Beyond dual-fuel diesel/electric drive, which would see LNG tanks situated below the ship’s lido area at the stern, and shafted rather than podded drive, the Wärtsilä cruiser would feature a hull beam of 141.5 feet (43.2m) to give better stability and allow the construction of higher cabin decks. However, the superstructure of the proposed vessel would be abbreviated in length, thus requiring only four main fire zones while providing space aft for a low open deck with a large swimming pool. A service speed of 19 knots would be furnished by two 8MW electric propulsion motors driving fixed-pitch propellers. Power would be generated by two Wärtsilä 6L50DF and two Wärtsilä 8L50DF main engines. These would run primarily on LNG, but with marine diesel as a standby.

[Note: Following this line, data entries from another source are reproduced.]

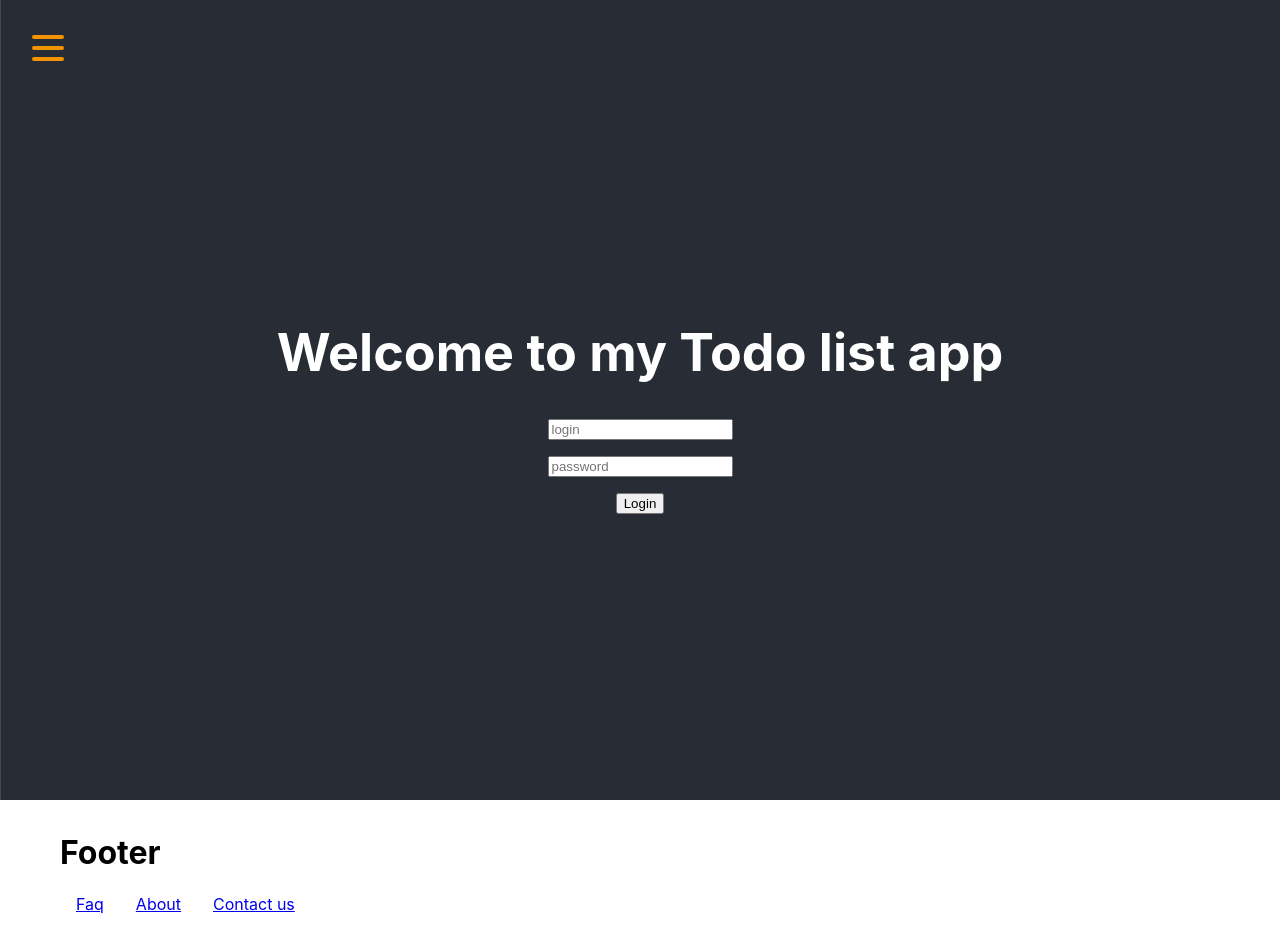
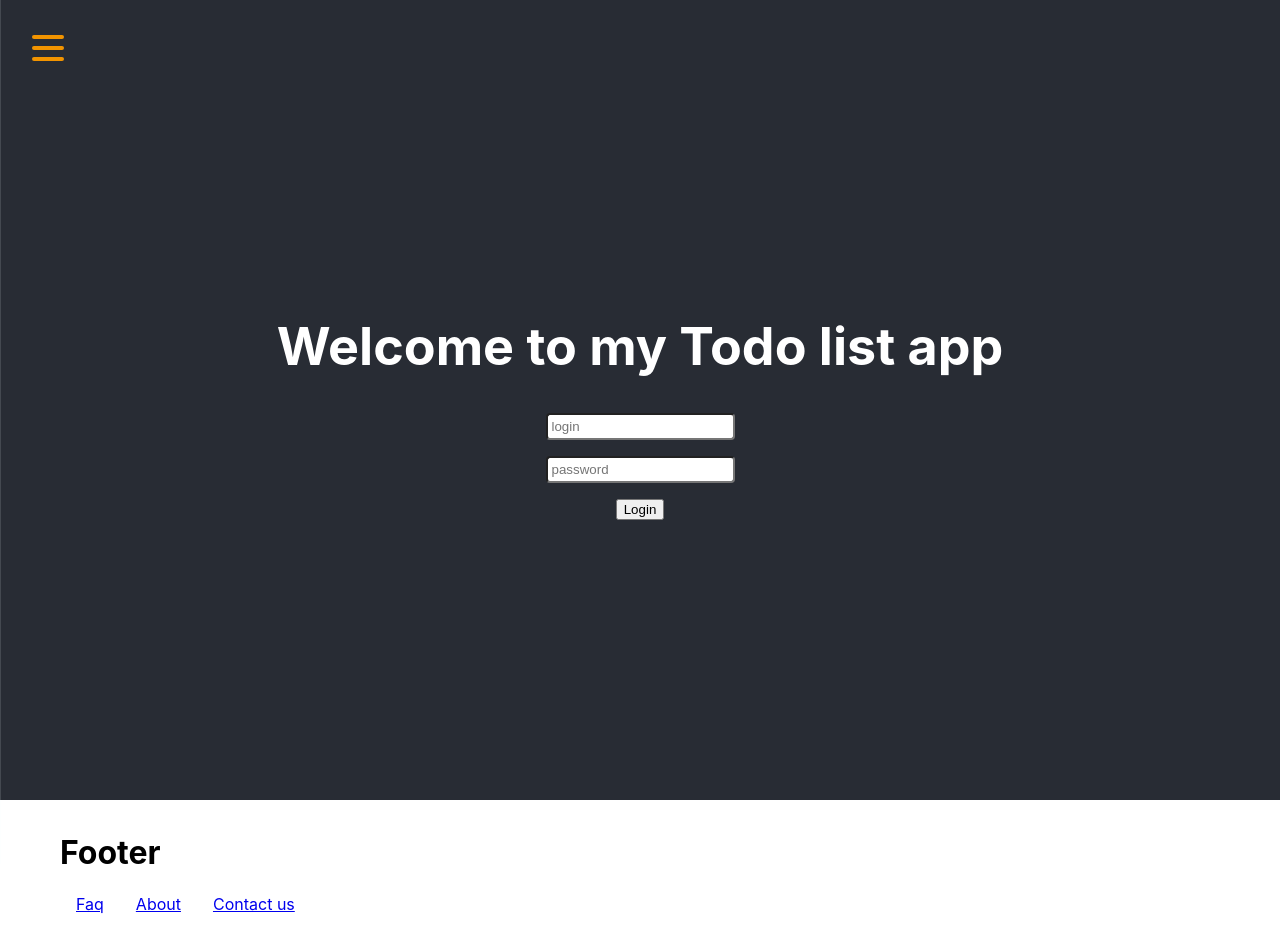
Before and after one commit to KingPepito/react-formation, a React (Create React App) app: page / in a window 1280 px wide. Built offline with nearby package versions, Linux system fonts and the light colour scheme.

Commit message:
Refactor HomePage login uncontrolled form into a controlled form. Refactor Input, allowing custom border color passed as a prop.
tips:
- Controlled form allow you to provide complex validation step while typing
in an input.

```diff
--- a/src/components/Input/index.js
+++ b/src/components/Input/index.js
@@ -4,21 +4,29 @@ import styled from "styled-components"
 
 const StyledInput = styled.input`
   margin-bottom: 16px;
+  padding: 4px;
+  border-radius: 4px;
+  ${({color}) => color && `border: solid 2px ${color};`}
+  outline: none;
 `
 
-const Input = ({onSubmit}) => {
+StyledInput.propTypes = {
+  color: PropTypes.string,
+}
+
+const Input = ({onSubmit, ...rest}) => {
   // Prefer ref to id
   const inputEl  = useRef(null)
   // Event fired when typing, execute onSubmit when pressing enter
   const onKeyDown = e => {
-    if(e.key === 'Enter' && inputEl.current.value !== "") {
+    if(e.key === 'Enter' && inputEl.current.value !== "" && onSubmit) {
       onSubmit(e.target.value)
       // Reset value
       inputEl.current.value = ""
     }
   }
 
-  return <StyledInput onKeyDown={onKeyDown} ref={inputEl}/>
+  return <StyledInput {...rest} onKeyDown={onKeyDown} ref={inputEl}/>
 }
 // Provide property validation to your component
 Input.propTypes = {
--- /dev/null
+++ b/src/helpers/isEmailValid.js
@@ -0,0 +1,4 @@
+export const validateEmail = (email) => {
+  const re = /\S+@\S+\.\S+/;
+  return re.test(email);
+}
--- a/src/pages/HomePage/index.js
+++ b/src/pages/HomePage/index.js
@@ -1,32 +1,52 @@
-import React, {useRef} from 'react'
+import React, {useState} from 'react'
 import {useHistory} from "react-router-dom";
-import {get} from "lodash";
 import axios from "axios";
 import HomeContainer from "./styles/HomeContainer";
 import LoginForm from "./styles/LoginForm";
+import {validateEmail} from "../../helpers/isEmailValid";
+import Input from "../../components/Input";
 
 const Home = () => {
   const history = useHistory();
   // Creating a ref for each input in order to get the value of the input when submitting the form.
   // The related react form is non-controlled.
-  const loginInput = useRef()
-  const passwordInput = useRef()
+  const [login, setLogin] = useState({value: '', color: null})
+  const [password, setPassword] = useState('')
+
+  const red = 'rgba(255,31,21,0.82)',
+    green = 'rgba(103,203,79,0.84)'
+
+  const handleChangeLogin = (event) => {
+    const {value} = event.target
+    let color = null
+    // Data validation, setting the login input color to red or green
+    if(value){
+      color = validateEmail(value) ? green : red
+    }
+    setLogin({value, color});
+  }
+
+  const handleChangePassword = (event) => {
+    setPassword(event.target.value);
+  }
 
   const onSubmit = event => {
+    const email = login.value
     // Prevent page to refresh
     event.preventDefault();
     event.stopPropagation();
-    const email = get(loginInput, 'current.value')
-    const password = get(passwordInput, 'current.value')
-    // HERE check data validation
-    // ...
+    if(!email || !password || !validateEmail(email)){
+      // Notify the user that Email format is not valid
+      console.log("Email format is not valid, please provide an correct email while logging.")
+      return
+    }
     // Use a axios promise
     axios.post("https://reqres.in/api/login", {
-      email, // same as "email": email
-      password
+      email,
+      password // same as password: password
     }).then(res => {
-      // Add session cookie, very short duration for the course purpose
-      document.cookie = `idUser=${res.data.token}; max-age=5`
+      // Add session cookie
+      document.cookie = `idUser=${res.data.token}; max-age=7200`
       // Go to sample Overview page using history react-router hook
       history.push('/overview')
     })
@@ -38,8 +58,8 @@ const Home = () => {
   return <HomeContainer>
     <h1>Welcome to my Todo list app</h1>
     <LoginForm onSubmit={onSubmit}>
-      <input ref={loginInput} placeholder='login'/>
-      <input ref={passwordInput} type='password' placeholder='password'/>
+      <Input placeholder='login' color={login.color} onChange={handleChangeLogin}/>
+      <Input type='password' placeholder='password' onChange={handleChangePassword}/>
       <button type="submit">Login</button>
     </LoginForm>
   </HomeContainer>
```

The Wärtsilä cruise ship’s LNG would be stored in three double-walled tanks, each with a capacity of 465 cubic meters, housed in the stern area below the pool deck and between the tender boats. In this location the 35-meter length of the tanks would not interfere with the ship’s required watertight bulkheads. As the average daily LNG consumption for a typical cruise would be about 45 tons, or 105 cubic meters, the vessel would be able to make a 12-day cruise without refueling. LNG bunkering would be accomplished via the open mooring deck at the stern while tank ventilation would be through a pipe running to the top end of the superstructure and venting at more than 10 meters above the uppermost deck. The stern location for the tanks is considered beneficial from a safety standpoint because there would be no cabins located above the bunkering station and large windscreens around the pool area would prevent passengers from accidentally creating a source of ignition by tossing cigarettes or matches overboard. Nevertheless, Wärtsilä realizes that the technology involved in the LNG bunkering process must be foolproof and that a network of safe LNG bunkering stations must still be created in the proposed operational areas before its LNG-powered “clean cruiser” can head to sea.
A number of LNG-powered platform supply vessels are now being built in the US and a cut-away of one of the new Harvey Gulf boats illustrates the amount of room required for the LNG storage tank, which is situated below the work deck while diesel generator sets are mounted one deck above and forward. Photo courtesy of Harvey Gulf.
First LNG Bunkering Tanker
A prototype operation for bunkering LNG-fueled passenger ships has already started in Europe where the world’s first LNG bunkering tanker, Seagas, has been delivering fuel to the world’s largest LNG-powered ferry, the 2,800-passenger Viking Grace, since February. Prior to its conversion by the Fiskerstrand BLRT yard in Norway Seagas was the local 1974-built car ferry Fjalir. Now equipped with a single 170 cubic meter cryogenic storage tank, the little tanker moves LNG from Linde’s LNG’s processing facility near Nynäshamn, Sweden to the Port of Stockholm where the 56,000-gt Viking Grace is refueled at the end of nearly every round-trip with 70 tons of gas transferred in 60 minutes. Until the arrival of Seagas, refueling of the ferry had been done by road tanker but this was considered an unsatisfactory method due to safety and environmental concerns. While Viking Grace can make three round-trips between Stockholm and Turku, Finland without re-fueling, Seagas has been refueling the ship six days a week.